EXERCISE AIM: The answer must consist of every line from the data that holds "Santos".

DATA SUPPLIED:
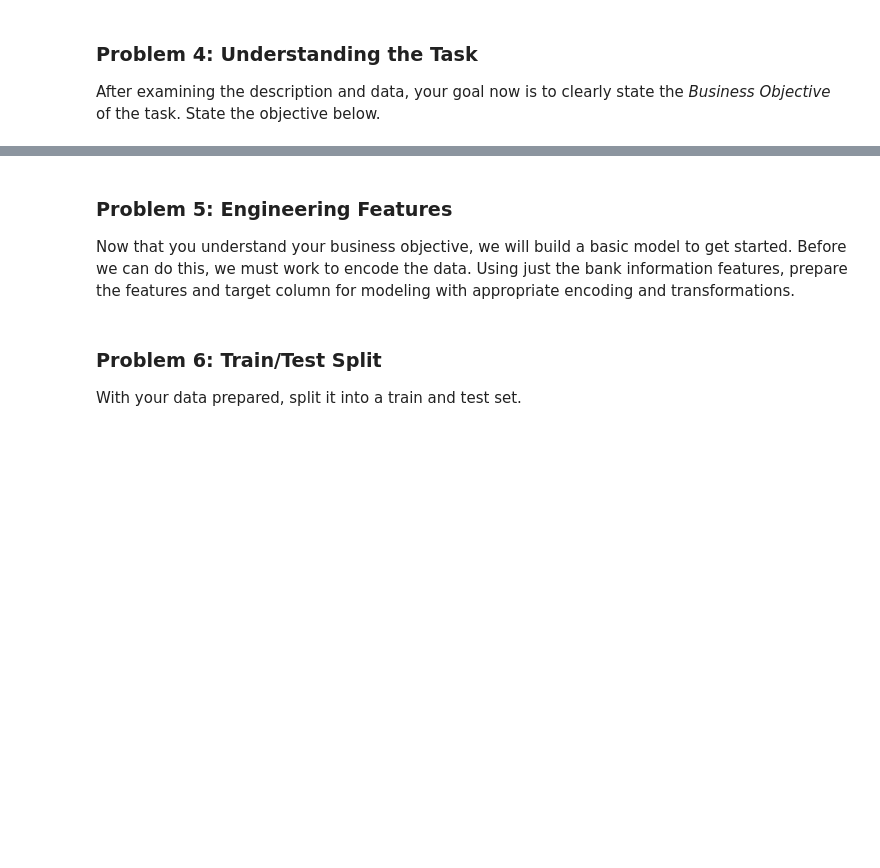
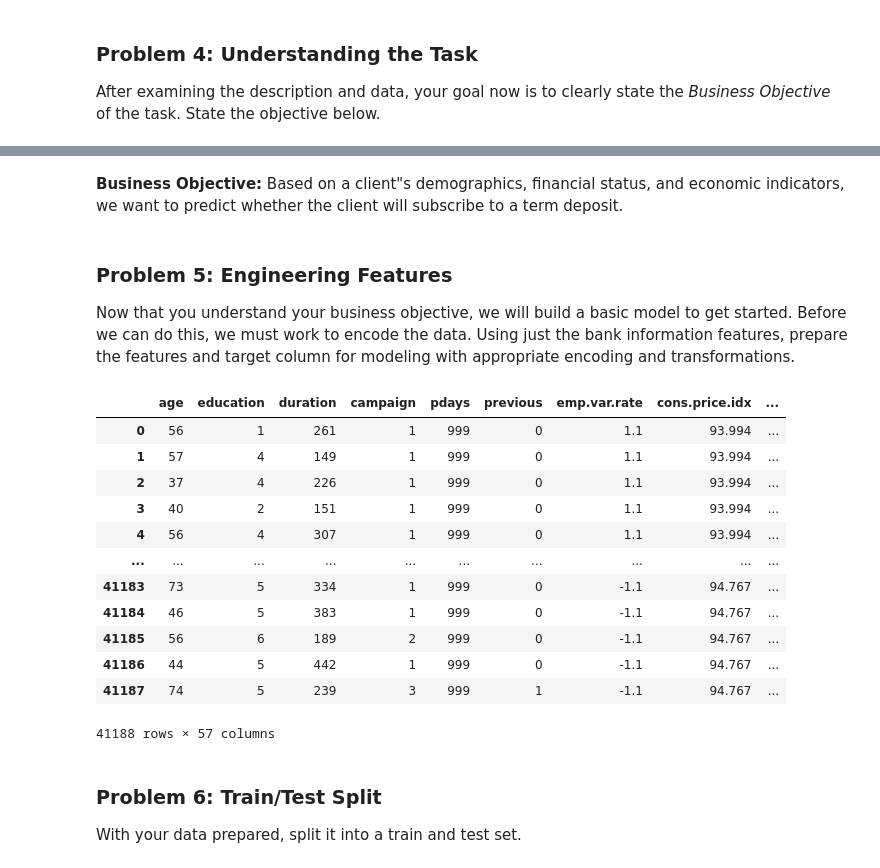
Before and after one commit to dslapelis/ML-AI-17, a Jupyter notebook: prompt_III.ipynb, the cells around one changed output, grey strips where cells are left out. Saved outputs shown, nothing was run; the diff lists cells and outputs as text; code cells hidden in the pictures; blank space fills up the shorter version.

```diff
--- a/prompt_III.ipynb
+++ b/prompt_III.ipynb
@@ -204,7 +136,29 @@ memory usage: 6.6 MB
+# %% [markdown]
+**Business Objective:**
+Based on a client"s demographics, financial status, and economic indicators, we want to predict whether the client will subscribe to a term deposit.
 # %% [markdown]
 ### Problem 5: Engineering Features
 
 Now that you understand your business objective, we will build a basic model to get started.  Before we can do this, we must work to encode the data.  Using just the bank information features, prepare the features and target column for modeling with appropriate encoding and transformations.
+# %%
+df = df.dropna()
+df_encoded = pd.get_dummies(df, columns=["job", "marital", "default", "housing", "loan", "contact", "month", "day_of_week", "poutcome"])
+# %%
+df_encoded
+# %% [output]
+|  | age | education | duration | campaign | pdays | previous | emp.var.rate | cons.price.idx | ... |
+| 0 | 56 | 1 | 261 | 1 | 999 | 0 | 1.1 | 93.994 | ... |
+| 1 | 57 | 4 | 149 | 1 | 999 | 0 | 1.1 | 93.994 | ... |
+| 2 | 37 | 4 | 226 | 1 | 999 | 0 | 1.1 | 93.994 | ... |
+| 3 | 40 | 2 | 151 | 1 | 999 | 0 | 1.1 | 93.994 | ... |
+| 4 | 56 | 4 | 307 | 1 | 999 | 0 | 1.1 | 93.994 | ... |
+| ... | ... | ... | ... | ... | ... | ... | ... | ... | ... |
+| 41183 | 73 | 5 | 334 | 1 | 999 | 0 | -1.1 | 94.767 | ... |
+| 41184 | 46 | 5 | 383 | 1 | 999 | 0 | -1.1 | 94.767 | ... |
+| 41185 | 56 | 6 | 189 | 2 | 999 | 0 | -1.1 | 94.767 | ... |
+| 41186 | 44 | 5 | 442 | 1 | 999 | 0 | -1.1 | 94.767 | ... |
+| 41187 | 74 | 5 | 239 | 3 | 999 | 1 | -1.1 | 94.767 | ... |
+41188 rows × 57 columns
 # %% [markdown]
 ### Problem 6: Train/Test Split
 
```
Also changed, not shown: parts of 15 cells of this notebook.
---
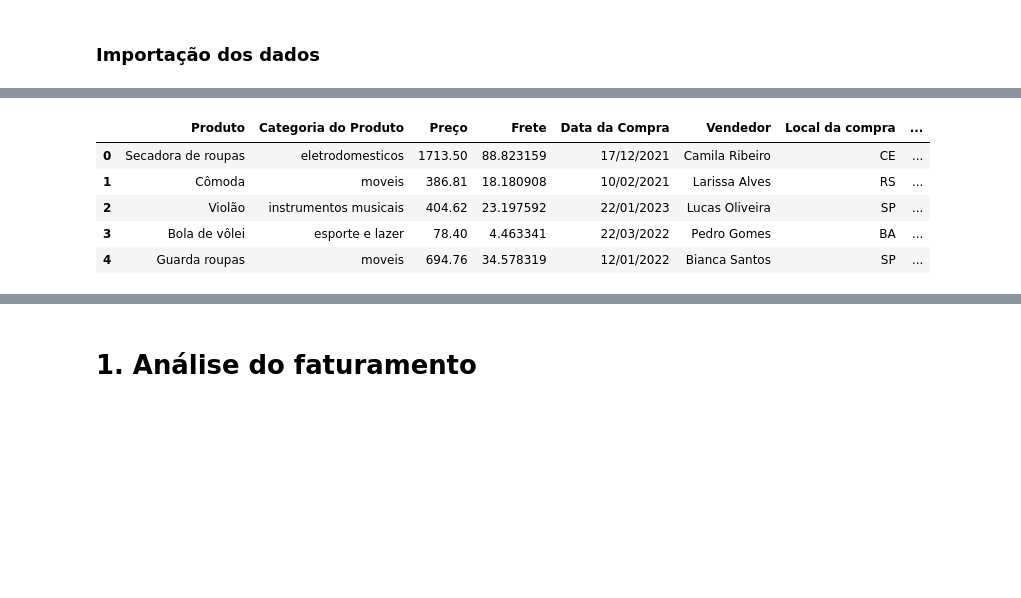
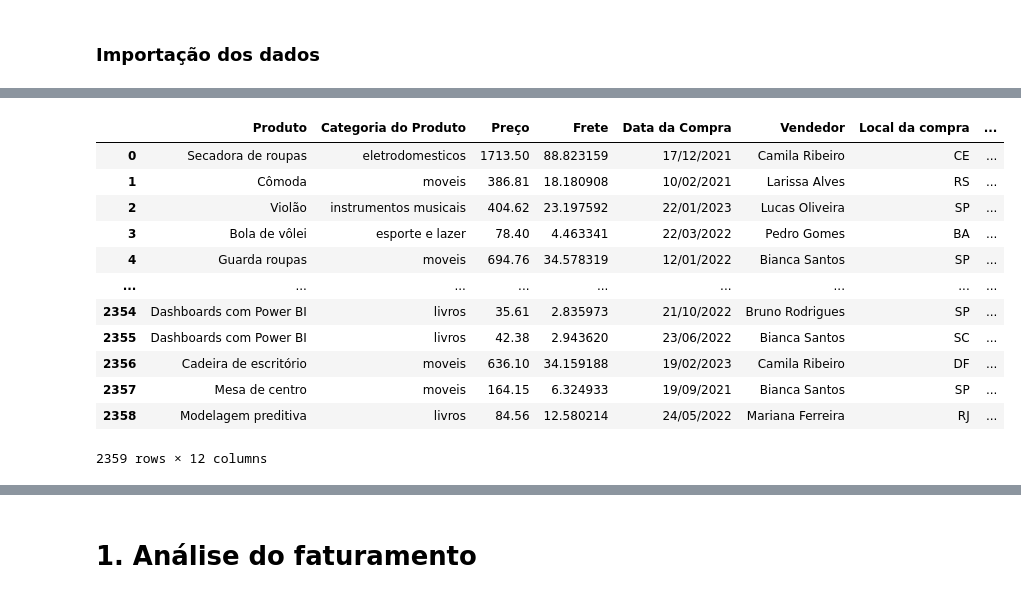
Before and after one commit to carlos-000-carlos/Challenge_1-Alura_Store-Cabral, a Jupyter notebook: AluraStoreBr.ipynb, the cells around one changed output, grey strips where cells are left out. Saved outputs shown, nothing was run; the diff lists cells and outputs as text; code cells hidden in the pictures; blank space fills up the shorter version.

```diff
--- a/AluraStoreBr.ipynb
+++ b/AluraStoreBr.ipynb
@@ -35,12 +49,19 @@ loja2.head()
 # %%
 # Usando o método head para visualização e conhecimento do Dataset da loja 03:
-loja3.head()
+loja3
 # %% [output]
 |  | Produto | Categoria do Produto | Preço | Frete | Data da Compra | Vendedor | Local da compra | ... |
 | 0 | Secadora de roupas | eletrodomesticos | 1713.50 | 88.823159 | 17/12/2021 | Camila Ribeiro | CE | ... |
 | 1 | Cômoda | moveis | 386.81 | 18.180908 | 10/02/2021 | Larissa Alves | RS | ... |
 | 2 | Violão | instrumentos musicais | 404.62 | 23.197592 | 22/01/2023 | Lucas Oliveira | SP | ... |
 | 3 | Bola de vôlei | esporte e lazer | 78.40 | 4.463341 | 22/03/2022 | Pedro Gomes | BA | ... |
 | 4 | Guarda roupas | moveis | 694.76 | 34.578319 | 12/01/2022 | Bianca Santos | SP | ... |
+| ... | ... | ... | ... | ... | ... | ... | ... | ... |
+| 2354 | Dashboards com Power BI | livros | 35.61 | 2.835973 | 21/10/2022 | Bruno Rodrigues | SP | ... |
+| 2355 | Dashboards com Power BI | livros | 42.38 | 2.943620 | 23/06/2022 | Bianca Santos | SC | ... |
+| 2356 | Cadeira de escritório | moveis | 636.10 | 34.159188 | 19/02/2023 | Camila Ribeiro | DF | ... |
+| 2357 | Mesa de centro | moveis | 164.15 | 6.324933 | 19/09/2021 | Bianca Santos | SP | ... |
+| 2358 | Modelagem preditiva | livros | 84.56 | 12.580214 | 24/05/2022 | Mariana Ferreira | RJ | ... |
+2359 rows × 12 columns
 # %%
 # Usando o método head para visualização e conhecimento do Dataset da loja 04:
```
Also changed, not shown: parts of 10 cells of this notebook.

ANSWER TO THIS EXERCISE:
 | 4 | Guarda roupas | moveis | 694.76 | 34.578319 | 12/01/2022 | Bianca Santos | SP | ... |
+| 2355 | Dashboards com Power BI | livros | 42.38 | 2.943620 | 23/06/2022 | Bianca Santos | SC | ... |
+| 2357 | Mesa de centro | moveis | 164.15 | 6.324933 | 19/09/2021 | Bianca Santos | SP | ... |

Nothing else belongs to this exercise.